Work to be completed |
Your answer must consist of every line from the data below that includes the word "entries".

Extracted data |

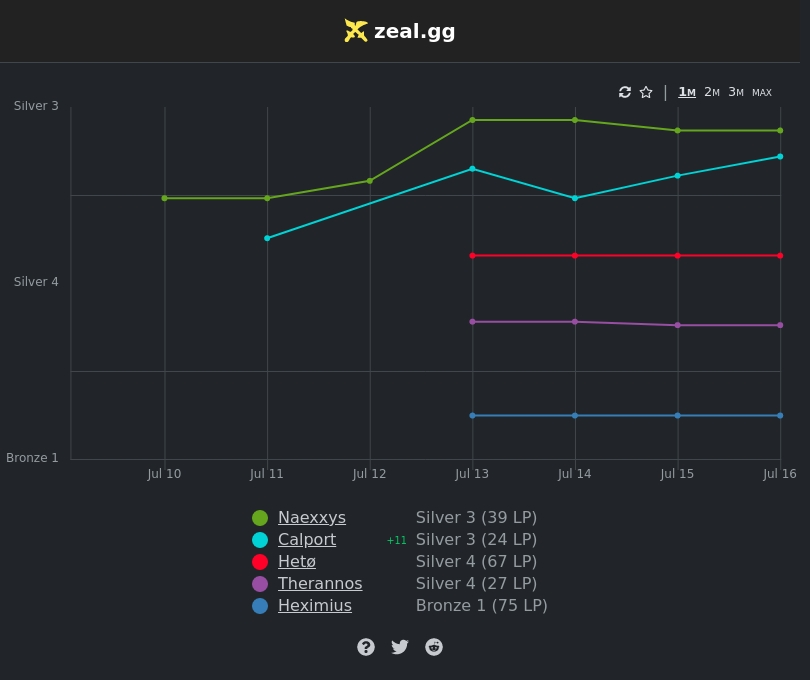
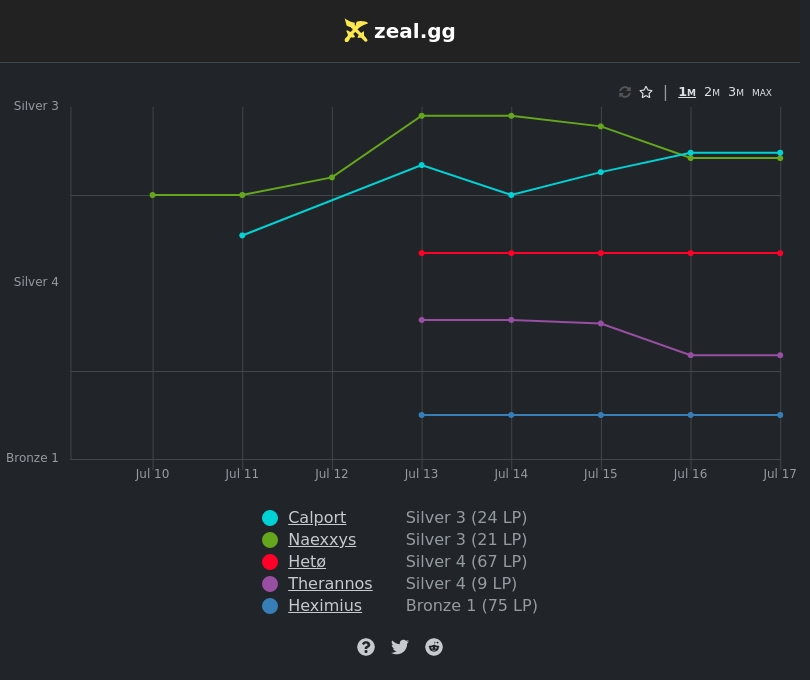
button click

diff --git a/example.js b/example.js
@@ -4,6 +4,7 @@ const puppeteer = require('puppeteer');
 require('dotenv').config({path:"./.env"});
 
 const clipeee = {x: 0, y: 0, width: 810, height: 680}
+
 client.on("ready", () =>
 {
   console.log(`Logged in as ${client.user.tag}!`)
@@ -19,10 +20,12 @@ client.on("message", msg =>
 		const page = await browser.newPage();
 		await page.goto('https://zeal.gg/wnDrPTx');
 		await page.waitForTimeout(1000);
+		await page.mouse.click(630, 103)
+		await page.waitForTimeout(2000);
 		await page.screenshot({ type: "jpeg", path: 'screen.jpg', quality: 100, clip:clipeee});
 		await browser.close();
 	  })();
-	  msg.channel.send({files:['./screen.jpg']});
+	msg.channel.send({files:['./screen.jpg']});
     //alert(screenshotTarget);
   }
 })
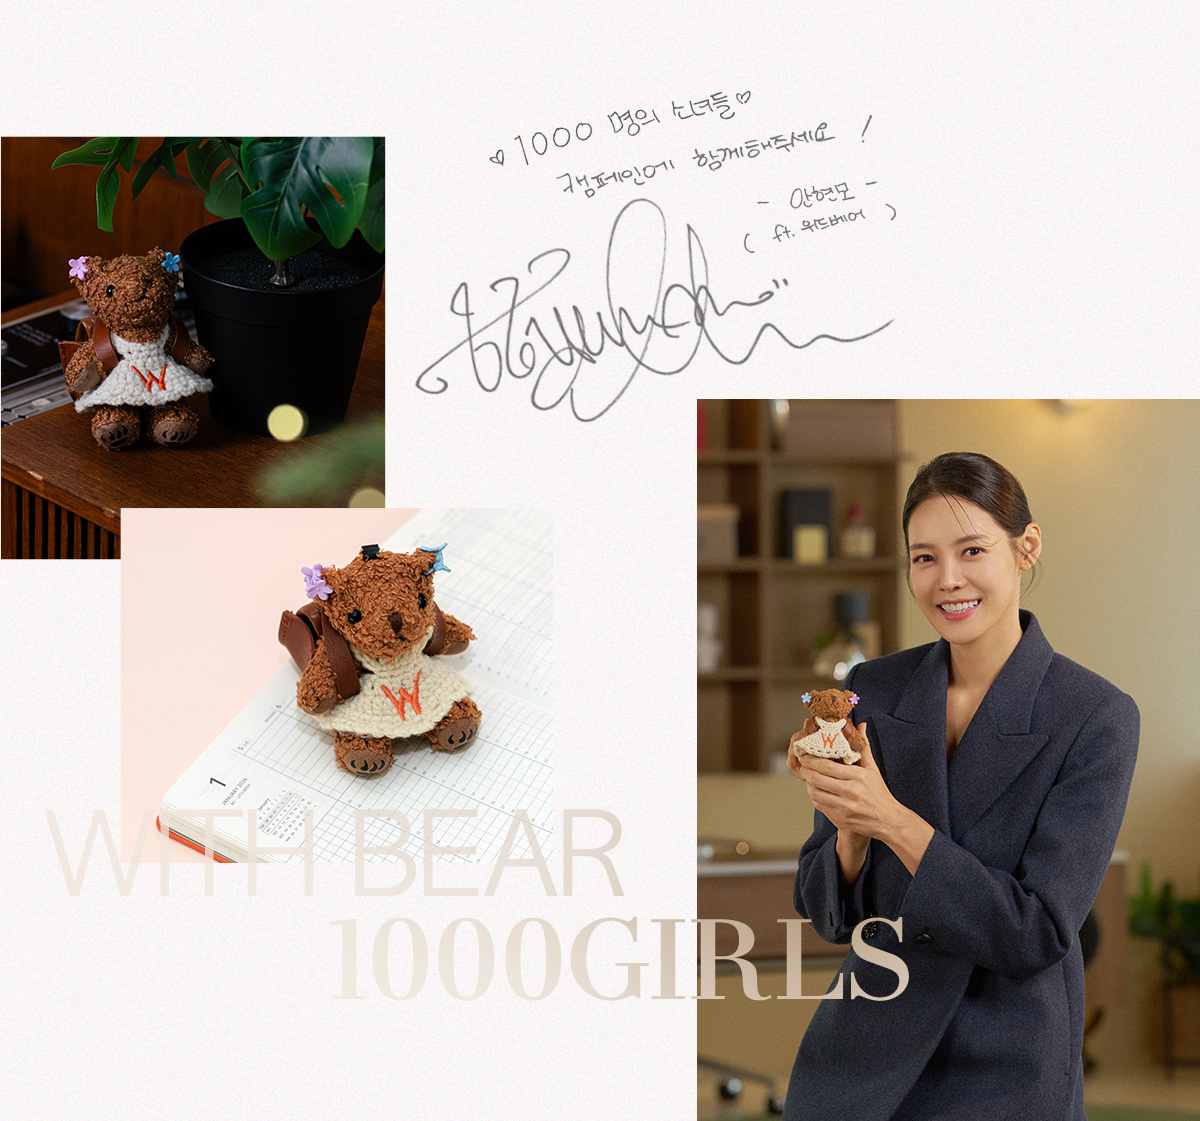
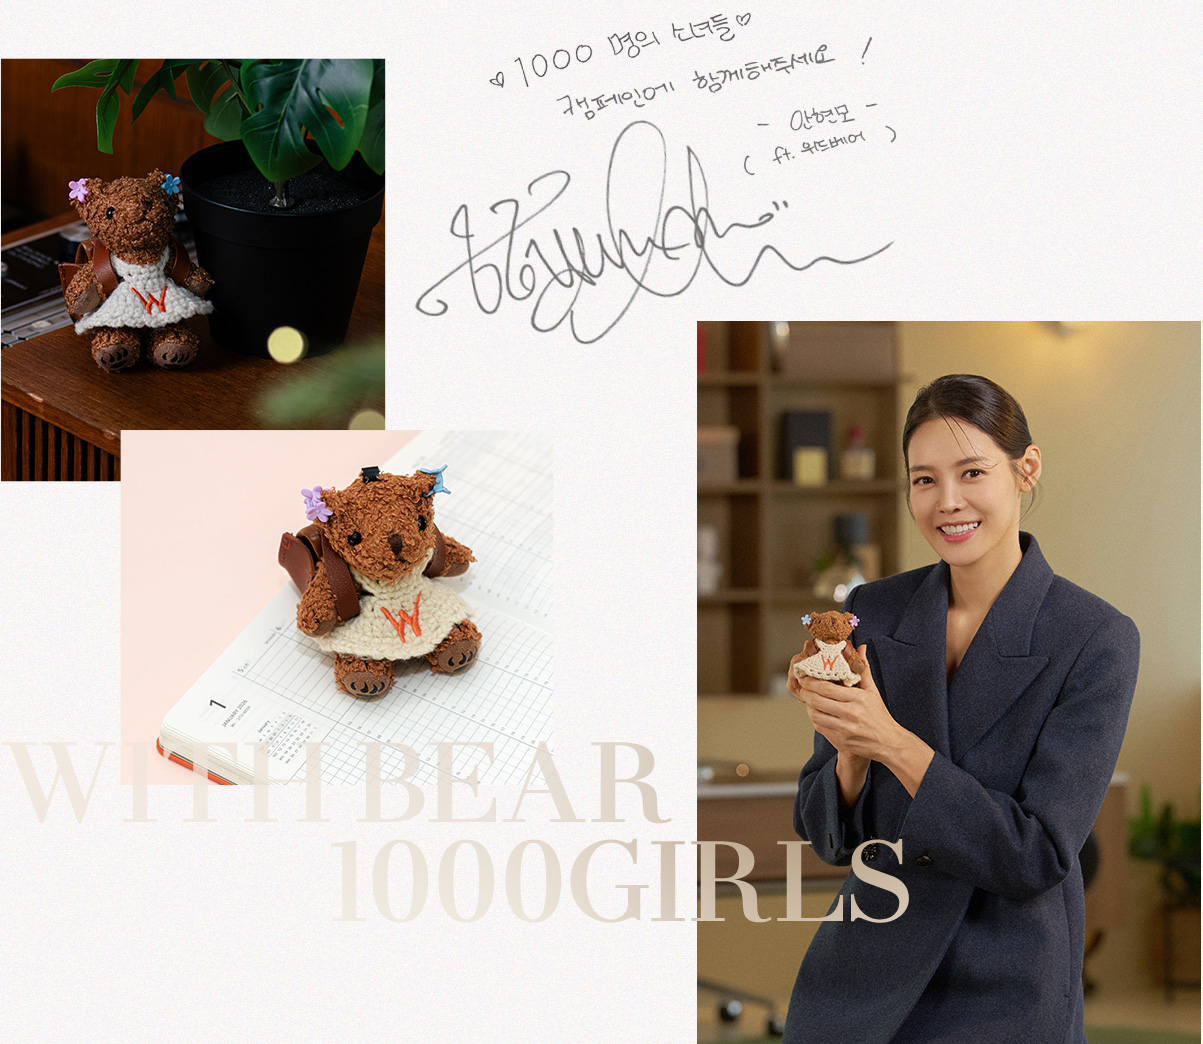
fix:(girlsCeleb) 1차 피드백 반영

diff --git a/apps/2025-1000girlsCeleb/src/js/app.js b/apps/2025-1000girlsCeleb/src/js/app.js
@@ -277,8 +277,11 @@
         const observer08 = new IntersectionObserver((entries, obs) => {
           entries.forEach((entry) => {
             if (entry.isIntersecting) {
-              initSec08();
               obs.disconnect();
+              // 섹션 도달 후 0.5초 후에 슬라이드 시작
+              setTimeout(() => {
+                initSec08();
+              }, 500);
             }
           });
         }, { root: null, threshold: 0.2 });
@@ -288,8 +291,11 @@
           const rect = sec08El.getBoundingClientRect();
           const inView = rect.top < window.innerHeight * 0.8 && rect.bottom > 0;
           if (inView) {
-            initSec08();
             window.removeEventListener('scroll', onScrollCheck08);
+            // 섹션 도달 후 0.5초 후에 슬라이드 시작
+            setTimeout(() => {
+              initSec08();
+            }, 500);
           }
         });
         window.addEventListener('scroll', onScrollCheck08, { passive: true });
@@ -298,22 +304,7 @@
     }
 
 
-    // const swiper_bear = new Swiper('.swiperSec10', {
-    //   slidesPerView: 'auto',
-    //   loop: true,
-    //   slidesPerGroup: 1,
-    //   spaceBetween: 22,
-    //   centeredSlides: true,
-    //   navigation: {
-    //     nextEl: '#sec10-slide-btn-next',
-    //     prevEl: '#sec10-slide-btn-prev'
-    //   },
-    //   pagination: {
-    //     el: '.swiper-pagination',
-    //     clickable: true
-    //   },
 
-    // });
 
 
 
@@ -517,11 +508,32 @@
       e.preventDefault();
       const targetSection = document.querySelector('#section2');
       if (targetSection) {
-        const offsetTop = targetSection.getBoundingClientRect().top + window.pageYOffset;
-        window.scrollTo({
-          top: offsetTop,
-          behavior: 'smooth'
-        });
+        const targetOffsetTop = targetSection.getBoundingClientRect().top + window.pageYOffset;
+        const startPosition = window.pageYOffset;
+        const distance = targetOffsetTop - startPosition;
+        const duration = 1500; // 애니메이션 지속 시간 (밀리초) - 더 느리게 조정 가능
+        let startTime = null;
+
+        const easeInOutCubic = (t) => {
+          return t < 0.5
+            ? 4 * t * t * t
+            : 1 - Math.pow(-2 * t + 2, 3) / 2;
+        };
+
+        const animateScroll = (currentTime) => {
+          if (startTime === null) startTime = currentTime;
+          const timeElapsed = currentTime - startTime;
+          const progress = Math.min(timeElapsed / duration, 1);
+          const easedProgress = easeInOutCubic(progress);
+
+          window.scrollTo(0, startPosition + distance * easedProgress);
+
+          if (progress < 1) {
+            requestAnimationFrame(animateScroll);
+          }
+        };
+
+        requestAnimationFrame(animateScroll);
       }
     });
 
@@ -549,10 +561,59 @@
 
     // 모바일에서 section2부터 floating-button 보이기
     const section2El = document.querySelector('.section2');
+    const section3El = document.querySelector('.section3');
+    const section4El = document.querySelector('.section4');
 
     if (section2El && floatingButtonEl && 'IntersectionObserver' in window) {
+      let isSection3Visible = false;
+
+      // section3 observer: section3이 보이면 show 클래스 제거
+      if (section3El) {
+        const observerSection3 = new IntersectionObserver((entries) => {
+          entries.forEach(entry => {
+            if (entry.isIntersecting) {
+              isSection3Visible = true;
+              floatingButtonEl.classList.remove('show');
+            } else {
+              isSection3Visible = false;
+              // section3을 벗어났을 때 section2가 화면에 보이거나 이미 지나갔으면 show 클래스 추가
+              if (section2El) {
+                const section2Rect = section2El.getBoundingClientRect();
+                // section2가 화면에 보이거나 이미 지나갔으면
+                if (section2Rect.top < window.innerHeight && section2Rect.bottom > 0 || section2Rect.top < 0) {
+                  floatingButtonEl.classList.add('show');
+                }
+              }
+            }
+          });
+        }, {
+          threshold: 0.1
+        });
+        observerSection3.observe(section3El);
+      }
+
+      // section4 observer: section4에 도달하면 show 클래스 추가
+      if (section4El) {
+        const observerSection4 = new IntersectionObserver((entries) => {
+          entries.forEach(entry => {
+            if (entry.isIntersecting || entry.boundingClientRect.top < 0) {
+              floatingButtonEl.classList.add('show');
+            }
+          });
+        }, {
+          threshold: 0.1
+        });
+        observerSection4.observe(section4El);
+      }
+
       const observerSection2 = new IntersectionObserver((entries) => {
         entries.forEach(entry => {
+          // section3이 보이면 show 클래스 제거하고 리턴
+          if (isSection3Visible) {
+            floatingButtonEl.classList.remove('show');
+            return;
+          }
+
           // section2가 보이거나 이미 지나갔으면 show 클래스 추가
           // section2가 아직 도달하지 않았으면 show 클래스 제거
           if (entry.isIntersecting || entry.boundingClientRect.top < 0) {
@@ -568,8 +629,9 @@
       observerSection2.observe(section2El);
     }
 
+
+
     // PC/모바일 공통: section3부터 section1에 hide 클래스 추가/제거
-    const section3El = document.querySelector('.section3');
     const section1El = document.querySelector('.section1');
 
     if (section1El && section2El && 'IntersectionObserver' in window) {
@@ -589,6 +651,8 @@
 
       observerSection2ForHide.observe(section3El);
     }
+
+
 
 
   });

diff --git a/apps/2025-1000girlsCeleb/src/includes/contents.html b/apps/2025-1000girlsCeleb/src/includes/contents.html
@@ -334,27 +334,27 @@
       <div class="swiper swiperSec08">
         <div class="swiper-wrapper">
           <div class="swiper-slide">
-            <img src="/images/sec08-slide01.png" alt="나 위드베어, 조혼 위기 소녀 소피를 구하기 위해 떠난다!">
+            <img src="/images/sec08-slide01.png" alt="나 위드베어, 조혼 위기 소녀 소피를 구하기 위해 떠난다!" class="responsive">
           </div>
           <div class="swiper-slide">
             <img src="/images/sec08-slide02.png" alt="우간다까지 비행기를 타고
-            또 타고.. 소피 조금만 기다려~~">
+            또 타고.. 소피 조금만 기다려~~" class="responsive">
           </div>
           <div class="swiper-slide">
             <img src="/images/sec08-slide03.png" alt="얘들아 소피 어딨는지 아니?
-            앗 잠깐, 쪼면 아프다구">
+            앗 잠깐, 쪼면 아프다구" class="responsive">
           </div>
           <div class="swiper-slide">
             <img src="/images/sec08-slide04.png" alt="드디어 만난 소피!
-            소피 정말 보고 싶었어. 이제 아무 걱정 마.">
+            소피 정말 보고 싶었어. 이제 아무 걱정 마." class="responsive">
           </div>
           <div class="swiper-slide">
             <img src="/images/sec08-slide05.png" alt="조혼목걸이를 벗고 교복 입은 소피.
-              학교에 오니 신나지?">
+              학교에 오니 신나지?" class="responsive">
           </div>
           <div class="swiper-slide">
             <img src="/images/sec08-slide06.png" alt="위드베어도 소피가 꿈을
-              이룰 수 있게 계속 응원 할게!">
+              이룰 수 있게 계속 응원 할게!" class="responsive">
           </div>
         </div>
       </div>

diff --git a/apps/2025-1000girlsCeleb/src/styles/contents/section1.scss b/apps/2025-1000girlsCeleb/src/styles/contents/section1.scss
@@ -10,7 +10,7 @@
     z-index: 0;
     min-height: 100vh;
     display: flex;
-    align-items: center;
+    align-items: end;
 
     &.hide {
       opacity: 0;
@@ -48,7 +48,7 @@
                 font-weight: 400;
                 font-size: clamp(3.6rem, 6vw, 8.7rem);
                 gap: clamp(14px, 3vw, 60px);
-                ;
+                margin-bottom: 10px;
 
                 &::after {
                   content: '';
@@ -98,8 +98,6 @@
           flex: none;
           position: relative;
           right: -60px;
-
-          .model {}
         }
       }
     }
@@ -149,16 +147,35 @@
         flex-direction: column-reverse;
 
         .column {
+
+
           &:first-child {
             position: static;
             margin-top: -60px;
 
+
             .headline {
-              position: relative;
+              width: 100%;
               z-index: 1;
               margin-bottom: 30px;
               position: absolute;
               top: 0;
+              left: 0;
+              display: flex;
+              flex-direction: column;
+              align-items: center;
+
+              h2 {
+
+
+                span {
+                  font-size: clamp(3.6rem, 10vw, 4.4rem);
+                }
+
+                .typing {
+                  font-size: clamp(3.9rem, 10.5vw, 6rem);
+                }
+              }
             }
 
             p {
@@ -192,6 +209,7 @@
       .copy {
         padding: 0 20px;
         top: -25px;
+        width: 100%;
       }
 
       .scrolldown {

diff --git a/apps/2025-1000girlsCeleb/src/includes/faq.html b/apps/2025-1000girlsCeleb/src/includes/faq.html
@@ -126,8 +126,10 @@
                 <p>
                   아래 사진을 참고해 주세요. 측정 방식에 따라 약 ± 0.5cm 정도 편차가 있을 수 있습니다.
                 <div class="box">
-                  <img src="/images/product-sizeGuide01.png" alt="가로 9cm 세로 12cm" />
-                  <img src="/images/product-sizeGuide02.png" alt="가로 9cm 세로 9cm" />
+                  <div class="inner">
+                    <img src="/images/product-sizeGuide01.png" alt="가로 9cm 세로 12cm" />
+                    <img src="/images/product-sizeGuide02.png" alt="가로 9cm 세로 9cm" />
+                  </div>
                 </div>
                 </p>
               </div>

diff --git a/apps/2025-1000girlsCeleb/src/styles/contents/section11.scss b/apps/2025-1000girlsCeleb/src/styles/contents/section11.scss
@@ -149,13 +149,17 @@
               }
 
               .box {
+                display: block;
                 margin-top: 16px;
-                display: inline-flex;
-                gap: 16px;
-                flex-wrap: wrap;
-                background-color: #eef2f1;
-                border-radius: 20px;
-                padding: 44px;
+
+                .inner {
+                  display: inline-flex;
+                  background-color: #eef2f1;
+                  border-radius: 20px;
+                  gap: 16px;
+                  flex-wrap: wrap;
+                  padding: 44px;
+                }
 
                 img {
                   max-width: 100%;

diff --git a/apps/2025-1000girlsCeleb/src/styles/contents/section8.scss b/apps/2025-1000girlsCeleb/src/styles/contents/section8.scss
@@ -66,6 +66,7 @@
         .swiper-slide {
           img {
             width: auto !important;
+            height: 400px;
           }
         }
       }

Expected output |
         const observer08 = new IntersectionObserver((entries, obs) => {
           entries.forEach((entry) => {
+        const observerSection3 = new IntersectionObserver((entries) => {
+          entries.forEach(entry => {
+        const observerSection4 = new IntersectionObserver((entries) => {
+          entries.forEach(entry => {
       const observerSection2 = new IntersectionObserver((entries) => {
         entries.forEach(entry => {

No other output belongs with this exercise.